Deuteronomy 9 Bible Commentary

Jamieson, Faussett, and Brown

(Read all of Deuteronomy 9)


1. this day--means this time. The Israelites had reached the confines of the promised land, but were obliged, to their great mortification, to return. But now they certainly were to enter it. No obstacle could prevent their possession; neither the fortified defenses of the towns, nor the resistance of the gigantic inhabitants of whom they had received from the spies so formidable a description.
cities great and fenced up to heaven--Oriental cities generally cover a much greater space than those in Europe; for the houses often stand apart with gardens and fields intervening. They are almost all surrounded with walls built of burnt or sun-dried bricks, about forty feet in height. All classes in the East, but especially the nomad tribes, in their ignorance of engineering and artillery, would have abandoned in despair the idea of an assault on a walled town, which to-day would be demolished in a few hours.

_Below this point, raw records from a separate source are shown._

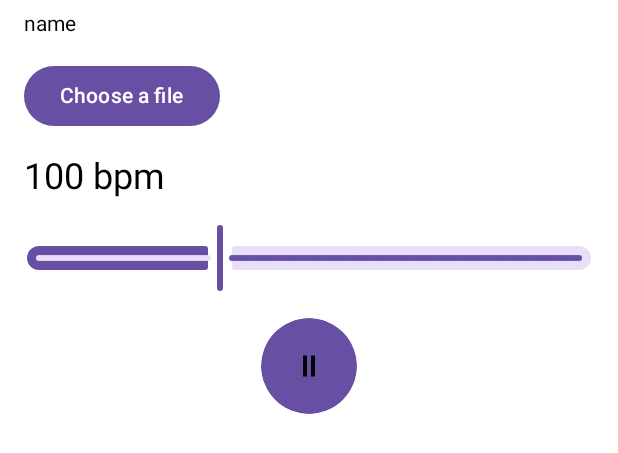
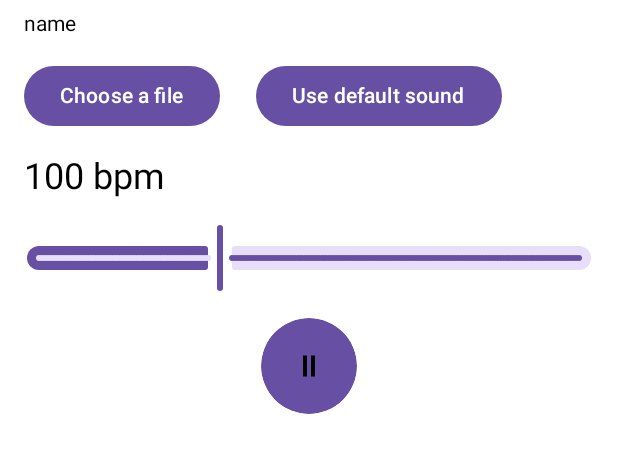
Before and after one commit to commanderpepper/Customnome, an Android app built with Jetpack Compose: the @Preview function MetronomeScreenPreview, on a phone screen of 412 x 824 dp. Shown: the top 453 px of the screen. Run offline under Robolectric (Android 15) with nearby library versions, the phone set to English and light mode, and no system bars.

Commit message:
Added a button to reset sound to default URI

```diff
--- a/data/src/main/java/commanderpepper/customnome/data/local/URIRetriever.kt
+++ b/data/src/main/java/commanderpepper/customnome/data/local/URIRetriever.kt
@@ -7,6 +7,8 @@ interface URIRetriever {
 
     fun storeURI(uri: Uri)
 
+    fun wipeUri()
+
     fun getDefaultURI(): URIWithName
 }
 
--- a/data/src/main/java/commanderpepper/customnome/data/local/URIRetrieverImpl.kt
+++ b/data/src/main/java/commanderpepper/customnome/data/local/URIRetrieverImpl.kt
@@ -33,6 +33,10 @@ class URIRetrieverImpl(private val application: Application) : URIRetriever {
         sharedPreferences?.edit()?.putString("sound", uri.toString())?.apply()
     }
 
+    override fun wipeUri() {
+        sharedPreferences?.edit()?.putString("sound", null)?.apply()
+    }
+
     override fun getDefaultURI(): URIWithName {
         val uri = Uri.Builder().scheme(ContentResolver.SCHEME_ANDROID_RESOURCE).path(R.raw.metronome_sound.toString()).build()
         return URIWithName(uri, "metronome_sound.wav")
--- a/feature-metronome/src/main/java/commanderpepper/featuremetronome/MetronomeScreen.kt
+++ b/feature-metronome/src/main/java/commanderpepper/featuremetronome/MetronomeScreen.kt
@@ -8,6 +8,7 @@ import androidx.compose.animation.AnimatedVisibility
 import androidx.compose.foundation.Image
 import androidx.compose.foundation.layout.Arrangement
 import androidx.compose.foundation.layout.Column
+import androidx.compose.foundation.layout.Row
 import androidx.compose.foundation.layout.fillMaxSize
 import androidx.compose.foundation.layout.fillMaxWidth
 import androidx.compose.foundation.layout.padding
@@ -38,7 +39,7 @@ import kotlin.math.roundToInt
 fun MetronomeScreen(
     modifier: Modifier = Modifier,
     viewModel: MetronomeViewModel = koinViewModel<MetronomeViewModel>()
-){
+) {
 
     val context = LocalContext.current
     val uiState = viewModel.uiState.collectAsState()
@@ -59,7 +60,7 @@ fun MetronomeScreen(
     }
 
     LaunchedEffect(isPlaying.value) {
-        while (isPlaying.value){
+        while (isPlaying.value) {
             playerState.value?.seekTo(0)
             playerState.value?.play()
             delay(Duration.ofMillis(bmp.value.toLong()))
@@ -73,6 +74,7 @@ fun MetronomeScreen(
         onPlay = viewModel::playPlayer,
         onPause = viewModel::pausePlayer,
         onFileSelected = viewModel::setUri,
+        onDefault = viewModel::setToDefault,
         fileName = fileName.value,
         onValueChange = { slider ->
             viewModel.updateBPM(slider)
@@ -80,25 +82,51 @@ fun MetronomeScreen(
 }
 
 @Composable
-fun MetronomeScreen(modifier: Modifier = Modifier, fileName: String, uiState: MetronomeUIState, isPlaying: Boolean, onFileSelected: (Uri) -> Unit, onValueChange: (Float) -> Unit, onPlay: () -> Unit, onPause: () -> Unit) {
+fun MetronomeScreen(
+    modifier: Modifier = Modifier,
+    fileName: String,
+    uiState: MetronomeUIState,
+    isPlaying: Boolean,
+    onFileSelected: (Uri) -> Unit,
+    onValueChange: (Float) -> Unit,
+    onPlay: () -> Unit,
+    onPause: () -> Unit,
+    onDefault: () -> Unit
+) {
     Column(modifier = modifier.fillMaxSize()) {
         val localContext = LocalContext.current
-        val fileLauncher = rememberLauncherForActivityResult(ActivityResultContracts.OpenDocument()) { result ->
-            if(result != null){
-                localContext.contentResolver.takePersistableUriPermission(result, Intent.FLAG_GRANT_READ_URI_PERMISSION)
-                onFileSelected(result)
+        val fileLauncher =
+            rememberLauncherForActivityResult(ActivityResultContracts.OpenDocument()) { result ->
+                if (result != null) {
+                    localContext.contentResolver.takePersistableUriPermission(
+                        result,
+                        Intent.FLAG_GRANT_READ_URI_PERMISSION
+                    )
+                    onFileSelected(result)
+                }
             }
-        }
 
         Text(modifier = Modifier.padding(vertical = 8.dp, horizontal = 16.dp), text = fileName)
-        Button(modifier = Modifier.padding(vertical = 8.dp, horizontal = 16.dp), onClick = { fileLauncher.launch(arrayOf("audio/*")) }) { Text("Choose a file") }
-        Text(modifier = Modifier.padding(vertical = 8.dp, horizontal = 16.dp), text = uiState.beatsPerMinute, fontSize = 24.sp)
-        Slider(modifier = Modifier
-            .fillMaxWidth()
-            .padding(vertical = 8.dp, horizontal = 16.dp),
+        Row {
+            Button(
+                modifier = Modifier.padding(vertical = 8.dp, horizontal = 16.dp),
+                onClick = { fileLauncher.launch(arrayOf("audio/*")) }) { Text("Choose a file") }
+            Button(
+                modifier = Modifier.padding(vertical = 8.dp, horizontal = 8.dp),
+                onClick = { onDefault()}) { Text("Use default sound") }
+        }
+        Text(
+            modifier = Modifier.padding(vertical = 8.dp, horizontal = 16.dp),
+            text = uiState.beatsPerMinute,
+            fontSize = 24.sp
+        )
+        Slider(
+            modifier = Modifier
+                .fillMaxWidth()
+                .padding(vertical = 8.dp, horizontal = 16.dp),
             value = uiState.value,
             steps = 178,
-            valueRange = 40f .. 218f,
+            valueRange = 40f..218f,
             onValueChange = {
                 onValueChange(it.roundToInt().toFloat())
             }
@@ -120,20 +148,40 @@ fun PlayerControls(isPlaying: Boolean, onPlay: () -> Unit, onPause: () -> Unit)
         horizontalAlignment = Alignment.CenterHorizontally,
         verticalArrangement = Arrangement.Center
     ) {
-        Button(modifier = Modifier.size(64.dp).clip(CircleShape), onClick = if(isPlaying) onPause else onPlay) {
+        Button(
+            modifier = Modifier
+                .size(64.dp)
+                .clip(CircleShape),
+            onClick = if (isPlaying) onPause else onPlay
+        ) {
             AnimatedVisibility(isPlaying) {
-                Image(contentScale = ContentScale.FillBounds, painter = painterResource(R.drawable.baseline_pause_24), contentDescription = "Pause")
+                Image(
+                    contentScale = ContentScale.FillBounds,
+                    painter = painterResource(R.drawable.baseline_pause_24),
+                    contentDescription = "Pause"
+                )
             }
-            Image(contentScale = ContentScale.FillBounds, painter = painterResource(R.drawable.baseline_play_arrow_24), contentDescription = "Play")
+            Image(
+                contentScale = ContentScale.FillBounds,
+                painter = painterResource(R.drawable.baseline_play_arrow_24),
+                contentDescription = "Play"
+            )
         }
     }
 }
 
 @Preview(showBackground = true)
 @Composable
-fun MetronomeScreenPreview(){
-    MetronomeScreen(uiState = MetronomeUIState(beatsPerMinute = "100 bpm", value = 100f), fileName = "name", isPlaying = true,
-        onValueChange = {}, onPlay = {}, onPause = {}, onFileSelected = {})
+fun MetronomeScreenPreview() {
+    MetronomeScreen(
+        uiState = MetronomeUIState(beatsPerMinute = "100 bpm", value = 100f),
+        fileName = "name",
+        isPlaying = true,
+        onValueChange = {},
+        onPlay = {},
+        onPause = {},
+        onDefault = {},
+        onFileSelected = {})
 }
 
 data class MetronomeUIState(val beatsPerMinute: String, val value: Float)
--- a/feature-metronome/src/main/java/commanderpepper/featuremetronome/MetronomeViewModel.kt
+++ b/feature-metronome/src/main/java/commanderpepper/featuremetronome/MetronomeViewModel.kt
@@ -68,6 +68,12 @@ class MetronomeViewModel(private val uriRetriever: URIRetriever): ViewModel() {
         playUri(uriWithName)
     }
 
+    fun setToDefault(){
+        val defaultUri = uriRetriever.getDefaultURI()
+        uriRetriever.wipeUri()
+        playUri(defaultUri)
+    }
+
     private fun playUri(uri: URIWithName){
         try {
             _fileName.value = uri.name
```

4-6. Speak not thou in thine heart, . . . saying, For my righteousness the Lord hath brought me in to possess this land--Moses takes special care to guard his countrymen against the vanity of supposing that their own merits had procured them the distinguished privilege. The Canaanites were a hopelessly corrupt race, and deserved extermination; but history relates many remarkable instances in which God punished corrupt and guilty nations by the instrumentality of other people as bad as themselves. It was not for the sake of the Israelites, but for His own sake, for the promise made to their pious ancestors, and in furtherance of high and comprehensive purposes of good to the world, that God was about to give them a grant of Canaan.

7. Remember, and forget not, how thou provokedst the Lord--To dislodge from their minds any presumptuous idea of their own righteousness, Moses rehearses their acts of disobedience and rebellion committed so frequently, and in circumstances of the most awful and impressive solemnity, that they had forfeited all claims to the favor of God. The candor and boldness with which he gave, and the patient submission with which the people bore, his recital of charges so discreditable to their national character, has often been appealed to as among the many evidences of the truth of this history.

8. Also in Horeb--rather, "even in Horeb," where it might have been expected they would have acted otherwise.

12-29. Arise, get thee down quickly from hence; for thy people . . . have corrupted themselves--With a view to humble them effectually, Moses proceeds to particularize some of the most atrocious instances of their infidelity. He begins with the impiety of the golden calf--an impiety which, while their miraculous emancipation from Egypt, the most stupendous displays of the Divine Majesty that were exhibited on the adjoining mount, and the recent ratification of the covenant by which they engaged to act as the people of God, were fresh in memory, indicated a degree of inconstancy or debasement almost incredible.

17. I took the two tables, . . . and broke them before your eyes--not in the heat of intemperate passion, but in righteous indignation, from zeal to vindicate the unsullied honor of God, and by the suggestion of His Spirit to intimate that the covenant had been broken, and the people excluded from the divine favor.

18. I fell down before the Lord--The sudden and painful reaction which this scene of pagan revelry produced on the mind of the pious and patriotic leader can be more easily imagined than described. Great and public sins call for seasons of extraordinary humiliation, and in his deep affliction for the awful apostasy, he seems to have held a miraculous fast as long as before.

20. The Lord was very angry with Aaron to have destroyed him--By allowing himself to be overborne by the tide of popular clamor, Aaron became a partaker in the guilt of idolatry and would have suffered the penalty of his sinful compliance, had not the earnest intercession of Moses on his behalf prevailed.

21. I cast the dust thereof into the brook that descended out of the mount--that is, "the smitten rock" (El Leja) which was probably contiguous to, or a part of, Sinai. It is too seldom borne in mind that though the Israelites were supplied with water from this rock when they were stationed at Rephidim (Wady Feiran), there is nothing in the Scripture narrative which should lead us to suppose that the rock was in the immediate neighborhood of that place (see on Ex 17:5). The water on this smitten rock was probably the brook that descended from the mount. The water may have flowed at the distance of many miles from the rock, as the winter torrents do now through the wadies of Arabia-Petræa (Ps 78:15, 16). And the rock may have been smitten at such a height, and at a spot bearing such a relation to the Sinaitic valleys, as to furnish in this way supplies of water to the Israelites during the journey from Horeb by the way of mount Seir and Kadesh-barnea (De 1:1, 2). On this supposition new light is, perhaps, cast on the figurative language of the apostle, when he speaks of "the rock following" the Israelites (1Co 10:4) [WILSON, Land of the Bible].

25. Thus I fell down before the Lord forty days and forty nights, as I fell down at the first--After the enumeration of various acts of rebellion, he had mentioned the outbreak at Kadesh-barnea, which, on a superficial reading of this verse, would seem to have led Moses to a third and protracted season of humiliation. But on a comparison of this passage with Nu 14:5, the subject and language of this prayer show that only the second act of intercession (De 9:18) is now described in fuller detail.